Date of Publication in The Sunday Times
Sunday, January 29, 2012
Link to Full Review
Times for the Times [ST 4470]
Times for the Times Review Written By
Dave Perry
Date of Publication in the Toronto Star
Saturday, February 18, 2012


There is some quite tricky wordplay in today's puzzle — which is compounded by a generous helping of new (to me, at least) British expressions.

Notes on Today's Puzzle

This commentary should be read in conjunction with the full review at Times for the Times, to which a link is provided in the table above.

6a   Half-heartedly shake inverted sack? (5)
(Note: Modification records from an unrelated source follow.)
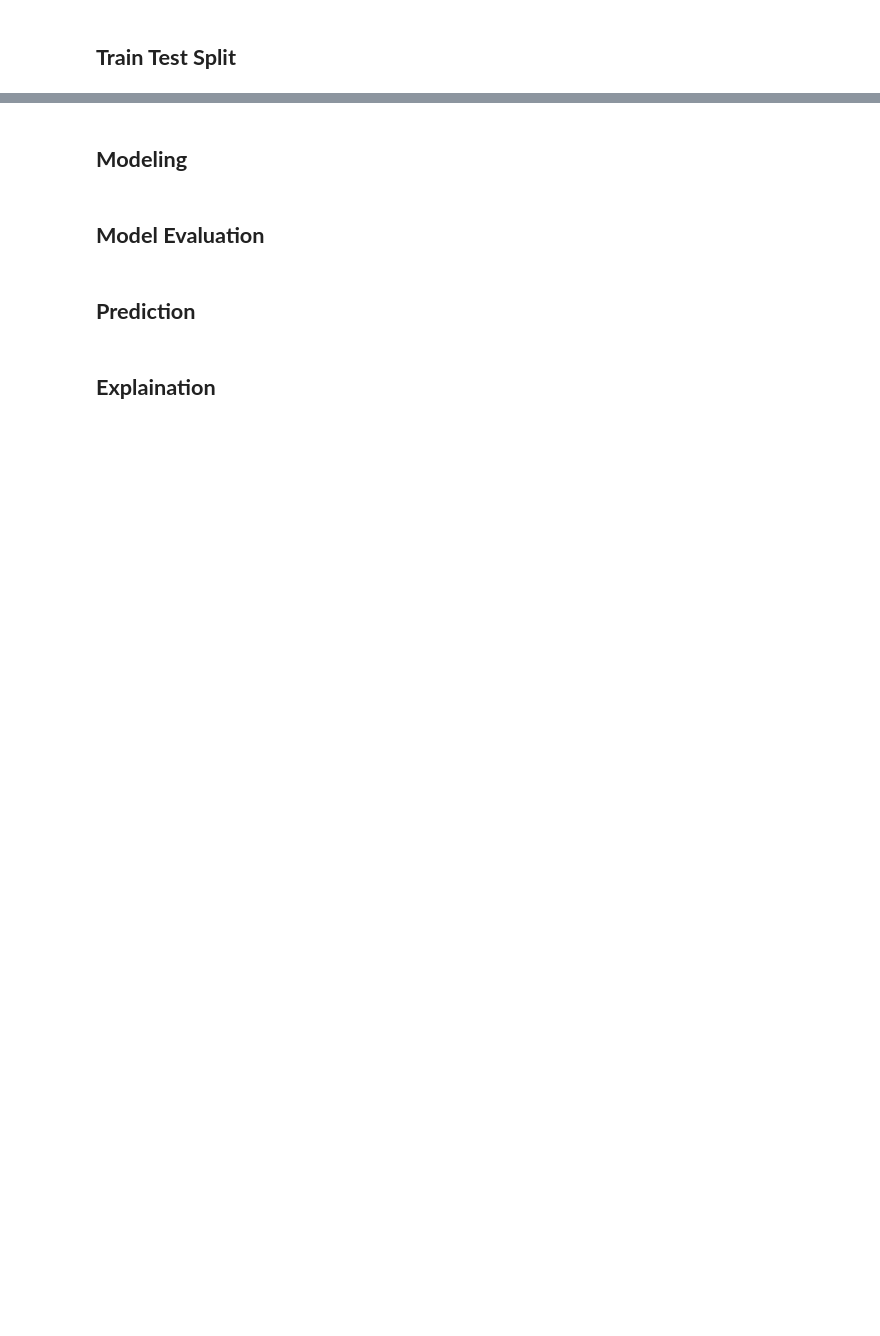
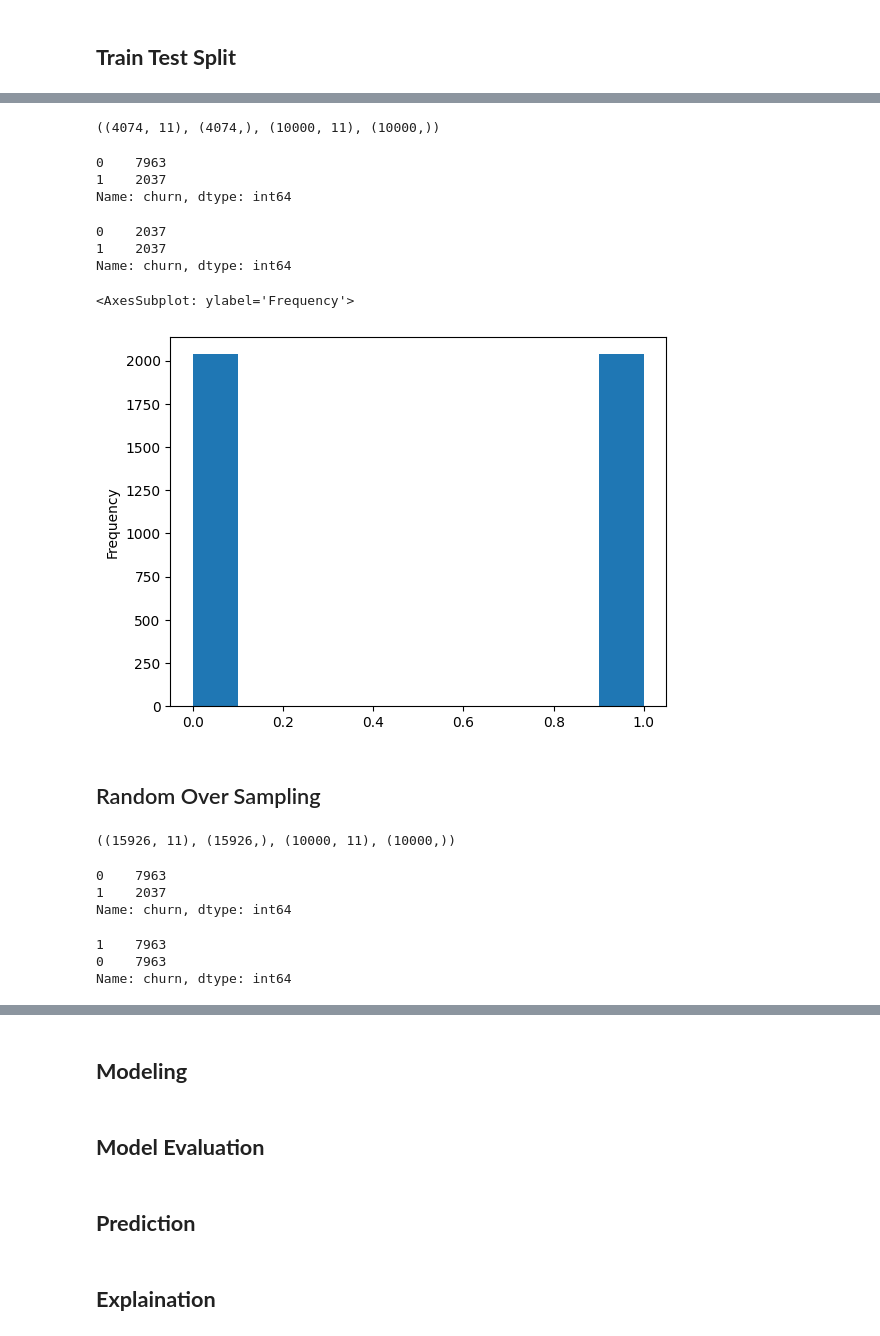
Before and after one commit to candobettercode/codsoft, a Jupyter notebook: churn_prediction/Churn Predicition.ipynb, the cells around one changed output, grey strips where cells are left out. Saved outputs shown, nothing was run; the diff lists cells and outputs as text; code cells hidden in the pictures; blank space fills up the shorter version.

```diff
--- a/churn_prediction/Churn Predicition.ipynb
+++ b/churn_prediction/Churn Predicition.ipynb
@@ -246,0 +422,27 @@ plt.legend(title = 'Type', labels = ['churn','not_churn'])
+# %%
+rus = RandomUnderSampler(random_state=6)
+# %%
+x_rus,y_rus = rus.fit_resample(x,y)
+# %%
+x_rus.shape,y_rus.shape,x.shape,y.shape
+# %% [output]
+((4074, 11), (4074,), (10000, 11), (10000,))
+# %%
+y.value_counts()
+# %% [output]
+0    7963
+1    2037
+Name: churn, dtype: int64
+# %%
+y_rus.value_counts()
+# %% [output]
+0    2037
+1    2037
+Name: churn, dtype: int64
+# %%
+y_rus.plot(kind='hist')
+# %% [output]
+<AxesSubplot: ylabel='Frequency'>
+[figure, added]
+# %% [markdown]
+## Random Over Sampling
@@ -246,0 +455,16 @@ plt.legend(title = 'Type', labels = ['churn','not_churn'])
+# %%
+x_ros.shape, y_ros.shape,x.shape,y.shape
+# %% [output]
+((15926, 11), (15926,), (10000, 11), (10000,))
+# %%
+y.value_counts()
+# %% [output]
+0    7963
+1    2037
+Name: churn, dtype: int64
+# %%
+y_ros.value_counts()
+# %% [output]
+1    7963
+0    7963
+Name: churn, dtype: int64
```
Also changed, not shown: parts of 33 cells of this notebook.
In informal British speech, to give someone the elbow[5] means to reject or dismiss someone • (i) I tried to get her to give him the elbow; (ii) she decided to give tradition the elbow.

9a   Perhaps stroke on back follows argument (5)
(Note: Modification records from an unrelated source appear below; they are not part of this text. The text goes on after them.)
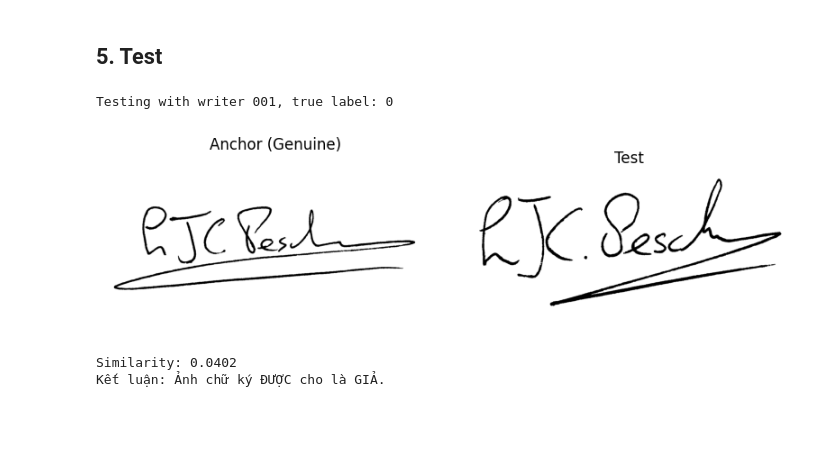
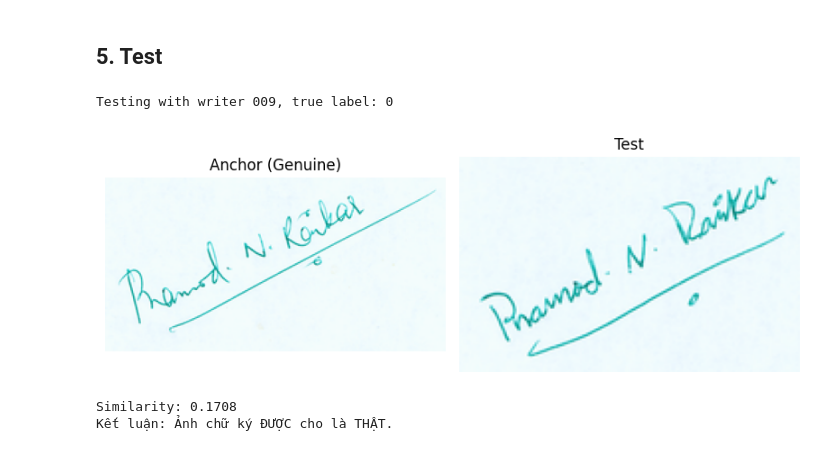
Before and after one commit to Tommyhuy1705/Deep_Learning-Based_Signature_Forgery_Detection_for_Personal_Identity_Authentication, a Jupyter notebook: notebooks/triplet_test.ipynb, the cells around one changed output. Saved outputs shown, nothing was run; the diff lists cells and outputs as text; code cells hidden in the pictures; blank space fills up the shorter version.

```diff
--- a/notebooks/triplet_test.ipynb
+++ b/notebooks/triplet_test.ipynb
@@ -275,25 +296,2 @@ Model loaded from C:\Users\USER\.cache\kagglehub\models\giahuytranviet\triplet-v
 # %% [markdown]
 ## 3. Similarity Extraction
-# %%
-# Tính similarity
-tracker = MemoryTracker()
-tracker.start_tracking()
-t0 = time.time()
-
-sims = []
-for idx, (p, q) in enumerate(tqdm(pairs, desc="Computing similarities")):
-    img1 = transform(Image.open(p).convert('RGB')).unsqueeze(0).to(device)
-    img2 = transform(Image.open(q).convert('RGB')).unsqueeze(0).to(device)
-    with torch.no_grad():
-        f1 = model.feature_extractor(img1)
-        f2 = model.feature_extractor(img2)
-    dist = F.pairwise_distance(f1, f2).item()
-    sims.append(1.0 / (1.0 + dist))
-    if idx % 50 == 0:
-        tracker.update()
-
-tracker.end_tracking()
-exec_time = time.time() - t0
-mem_stats = tracker.summary()
-print(f"Execution time: {exec_time:.2f}s")
-print("Memory usage (MB):", mem_stats)
@@ -337,5 +348,5 @@ Ngưỡng tối ưu: 0.1166 với Accuracy: 0.7383
 # %%
-threshold = 0.1166
+threshold = 0.1294
 preds = (np.array(sims) > threshold).astype(int)
 
 # Metrics
@@ -408,7 +419,7 @@ plt.show()
 # %% [markdown]
 ## 5. Test
 # %%
-def test_signature(anchor_path, test_path, model, transform, threshold=0.1166, device='cpu'):
+def test_signature(anchor_path, test_path, model, transform, threshold=0.1294, device='cpu'):
     model.to(device)
     model.eval()
 
@@ -434,26 +445,26 @@ def test_signature(anchor_path, test_path, model, transform, threshold=0.1166, d
     axes[1].set_title('Test')
     axes[1].axis('off')
     plt.tight_layout()
-    plt.show()  # Hiển thị hình ảnh
+    plt.show()
 
     print(f"Similarity: {similarity:.4f}")
     conclusion = "THẬT" if similarity > threshold else "GIẢ"
     print(f"Kết luận: Ảnh chữ ký ĐƯỢC cho là {conclusion}.")
 # %%
 # Test with person number 1
-writer_id = '001'
+writer_id = '009'
 
 anchor_path = random.choice(writers[writer_id]['genuines'])
 all_signatures = writers[writer_id]['genuines'] + writers[writer_id]['forged']
 test_path = random.choice(all_signatures)
 while test_path == anchor_path and len(all_signatures) > 1:
     test_path = random.choice(all_signatures)
 true_label = 1 if test_path in writers[writer_id]['genuines'] else 0
 
 print(f"\nTesting with writer {writer_id}, true label: {true_label}")
-test_signature(anchor_path, test_path, model, transform, threshold=0.1166, device=device)
+test_signature(anchor_path, test_path, model, transform, threshold=0.1294, device=device)
 # %% [output]
-Testing with writer 001, true label: 0
+Testing with writer 009, true label: 0
-[figure, old version]
+[figure, new version]
-Similarity: 0.0402
-Kết luận: Ảnh chữ ký ĐƯỢC cho là GIẢ.
+Similarity: 0.1708
+Kết luận: Ảnh chữ ký ĐƯỢC cho là THẬT.
```
Also changed, not shown: parts of 14 cells of this notebook.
In the sport of rowing, the stroke[5] (or stroke oar) is the  the oar or oarsman nearest the stern of a boat, setting the timing for the other rowers. "On" is used in the sense of "on the subject of" (or, equivalently, "re").
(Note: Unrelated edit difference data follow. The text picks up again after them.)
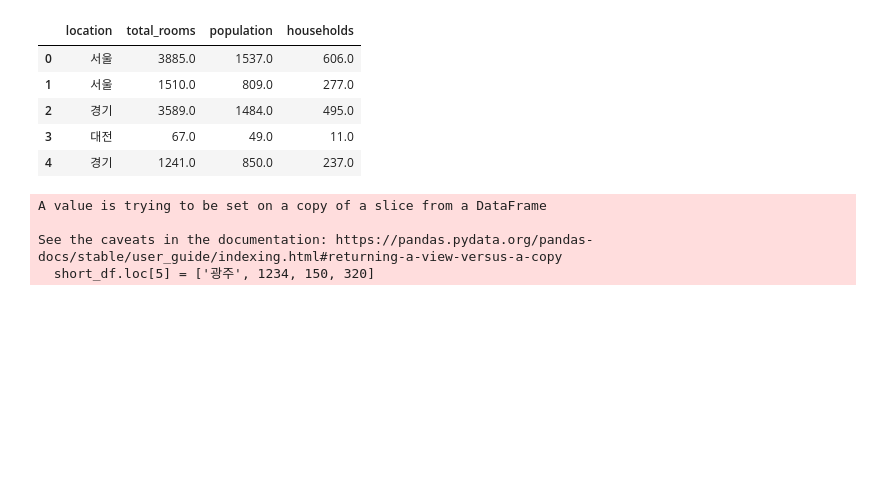
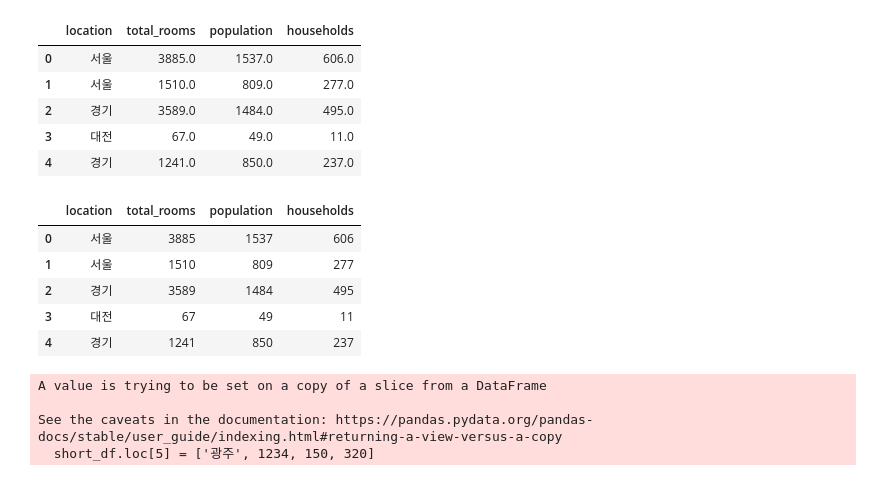
Before and after one commit to choki0715/lecture, a Jupyter notebook: pandas_example.ipynb, the cells around one changed output. Drawn from its saved outputs; the diff is of its cells as text; code cells hidden in the pictures; blank space fills up the shorter version.

```diff
--- a/pandas_example.ipynb
+++ b/pandas_example.ipynb
@@ -174,3 +166,13 @@ short_df.head()
+# %%
+df_1 = pd.read_excel('/content/test.xlsx')
+df_1
+# %% [output]
+|  | location | total_rooms | population | households |
+| 0 | 서울 | 3885 | 1537 | 606 |
+| 1 | 서울 | 1510 | 809 | 277 |
+| 2 | 경기 | 3589 | 1484 | 495 |
+| 3 | 대전 | 67 | 49 | 11 |
+| 4 | 경기 | 1241 | 850 | 237 |
 # %%
 # 로우 추가
 short_df.loc[5] = ['광주', 1234, 150, 320]
```
Also changed, not shown: parts of 3 cells of this notebook.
11a   Snow leopards vulnerable? £1000 for charity event (9,4)

A sponsored walk[7] is another (seemingly British) name for a walkathon (fundraiser).

14a   Jumbo jet finally loaded, but it can't fly (7)

The sizes of clothing that North Americans would describe as plus-size[7] (or often big and tall in the case of men's clothing) would be called outsize (OS)[5] in Britain.

16a   The pens or anything used primarily as a writer (7)

The wordplay is THE (from the clue) containing (pens) OR (from the clue) + the first letters (primarily) of A(nything) and U(sed) producing THOREAU. The definition is "a writer", while "as" serves as a link word indicating equality between the wordplay and definition.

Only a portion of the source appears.